According to a recent news release issued by the American Gaming Association (AGA), the national trade association for the American casino industry, the answer is "no."
The NCAA is the chief backer of a legislative push on Capitol Hill to outlaw the accepting of wagers in Nevada on college sports, but the AGA points out that the schools themselves aren't exactly helping the cause.
On Saturday , the Association released the results of an informal poll indicating that the student newspapers of all 65 universities qualifying for the NCAA basketball tournament either take or would run
advertising for Internet gambling sites. The poll, conducted by National Media, an Alexandria, Va.-based media placement firm, also found that all 11 schools that have members on the NCAA Division I board of
directors would also run the advertising.
Among the schools polled were Penn State, Michigan State, University of Maryland, University of North Carolina, University of Kansas, University of Arizona, Duke University, Notre Dame, Indiana University, Stanford, Cal-Berkeley, Boston College, Syracuse University, University of Florida, University of Wisconsin-Madison and the University of Tennessee.
"The NCAA is attempting to stop legal, regulated gaming on NCAA sports in Nevada, under the guise of preventing illegal gambling on college campuses sometimes thousands of miles away," AGA President and CEO Frank J. Fahrenkopf, Jr. said. "Not only are these college campus newspapers promoting illegal gambling, they are also profiting from it."
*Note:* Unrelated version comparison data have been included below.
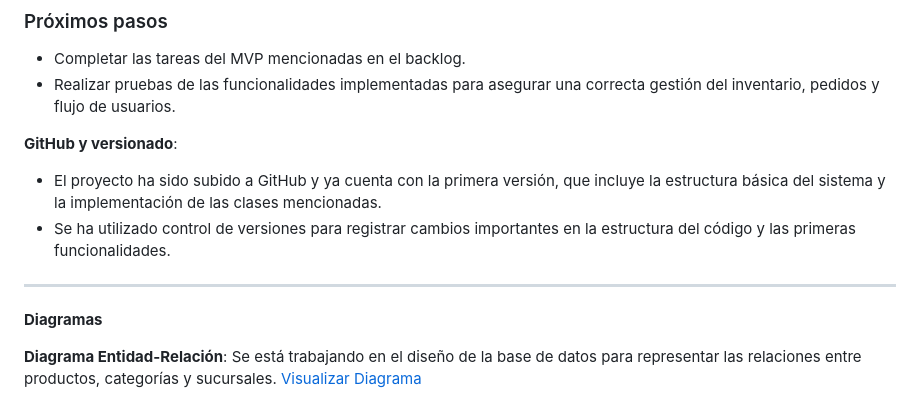
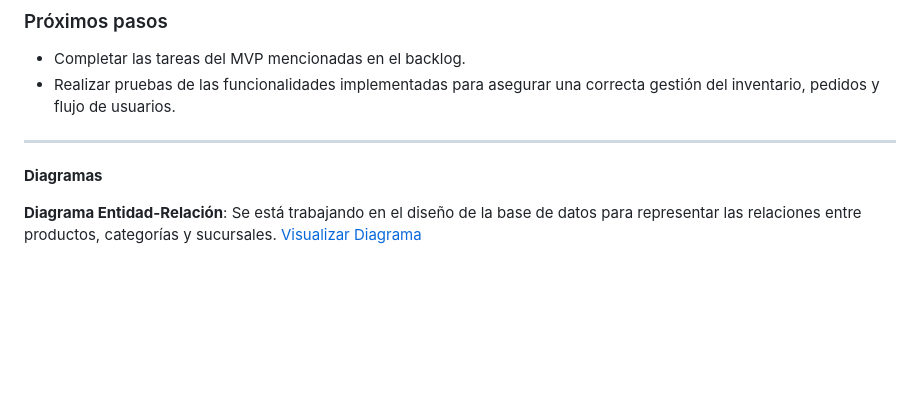
Before and after one commit to tomiiroma/Jumbox-Python, a Markdown page: README.md, the part around one of its changes. Drawn GitHub-style; blank space fills up the shorter version.

```diff
--- a/README.md
+++ b/README.md
@@ -73,12 +74,7 @@ Actualmente, las tareas en proceso para completar el MVP son:
 - Completar las tareas del MVP mencionadas en el backlog.
 - Realizar pruebas de las funcionalidades implementadas para asegurar una correcta gestión del inventario, pedidos y flujo de usuarios.
 
-**GitHub y versionado**:
-
-- El proyecto ha sido subido a GitHub y ya cuenta con la primera versión, que incluye la estructura básica del sistema y la implementación de las clases mencionadas.
-- Se ha utilizado control de versiones para registrar cambios importantes en la estructura del código y las primeras funcionalidades.
-
-------------
+---
 **Diagramas**
 
 **Diagrama Entidad-Relación**: Se está trabajando en el diseño de la base de datos para representar las relaciones entre productos, categorías y sucursales.
```
Also changed, not shown: other parts of README.md (+1 -0 lines).
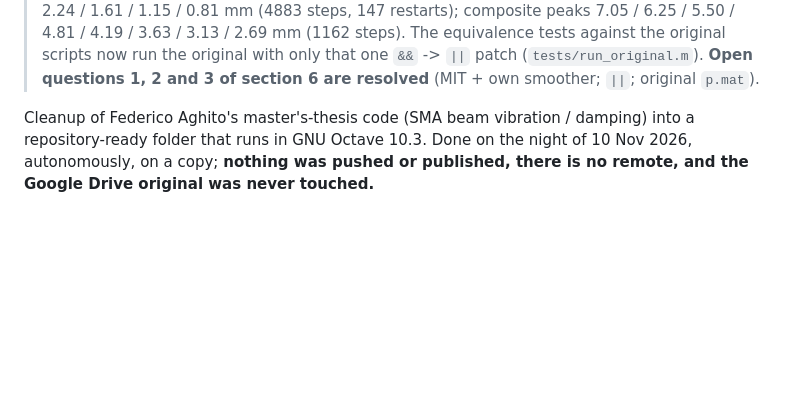
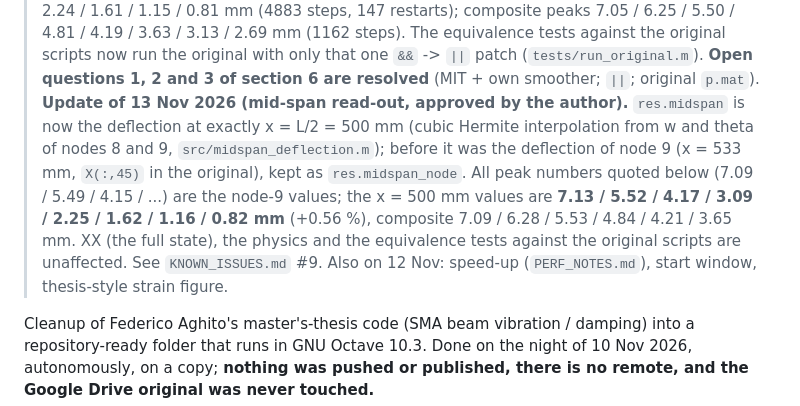
Before and after one commit to Ferfeex/sma-beam-damping, a Markdown page: CLEANUP_REPORT.md, the part around the change. Drawn GitHub-style; blank space fills up the shorter version.

```diff
--- a/CLEANUP_REPORT.md
+++ b/CLEANUP_REPORT.md
@@ -12,6 +12,13 @@
 > composite peaks 7.05 / 6.25 / 5.50 / 4.81 / 4.19 / 3.63 / 3.13 / 2.69 mm (1162 steps). The equivalence tests against
 > the original scripts now run the original with only that one `&&` -> `||` patch (`tests/run_original.m`).
 > **Open questions 1, 2 and 3 of section 6 are resolved** (MIT + own smoother; `||`; original `p.mat`).
+> **Update of 13 Nov 2026 (mid-span read-out, approved by the author).** `res.midspan` is now the deflection at exactly
+> x = L/2 = 500 mm (cubic Hermite interpolation from w and theta of nodes 8 and 9, `src/midspan_deflection.m`); before it was
+> the deflection of node 9 (x = 533 mm, `X(:,45)` in the original), kept as `res.midspan_node`. All peak numbers quoted
+> below (7.09 / 5.49 / 4.15 / ...) are the node-9 values; the x = 500 mm values are **7.13 / 5.52 / 4.17 / 3.09 / 2.25 /
+> 1.62 / 1.16 / 0.82 mm** (+0.56 %), composite 7.09 / 6.28 / 5.53 / 4.84 / 4.21 / 3.65 mm. XX (the full state), the physics
+> and the equivalence tests against the original scripts are unaffected. See `KNOWN_ISSUES.md` #9. Also on 12 Nov: speed-up
+> (`PERF_NOTES.md`), start window, thesis-style strain figure.
 
 Cleanup of Federico Aghito's master's-thesis code (SMA beam vibration / damping) into a
 repository-ready folder that runs in GNU Octave 10.3. Done on the night of 10 Nov 2026,
```
Also changed, not shown: KNOWN_ISSUES.md (+17 -0 lines), README.md (+12 -4 lines), docs/base_midspan_vs_linear.png, docs/composite_midspan.png, docs/gui_screenshot.png, 8 other files.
Fahrenkopf also pointed out that while underage students have access to Internet sites, most students at
these universities cannot gamble legally in Nevada, where you must be 21 years old and physically present to wager with sportsbooks.
In conducting the poll, National Media contacted, by phone, the advertising departments of the schools to determine if the newspapers would sell advertising space to Internet gambling sites. Not one said they
would not and all quoted the cost of running the ads.
"When college students can gamble right in their own dorm rooms through hundreds of off-shore Internet gambling sites, it's no wonder that illegal sports gambling is so widespread on college campuses," Fahrenkopf said. "Illegal sports gambling will continue to be a problem in colleges and universities until the NCAA and its member schools focus their attention on stopping illegal sports gambling where it starts, on the campuses."
The NCAA is advocating a federal ban on legal college sports wagering in Nevada that the AGA argues would do nothing to eliminate the widespread illegal gambling occurring on college campuses and elsewhere in the country. In contrast, the gaming industry is supporting comprehensive federal legislation offered by the Nevada Congressional delegation that would increase enforcement and penalties, evaluate the extent and causes of illegal gambling, and require schools to put in place education programs for their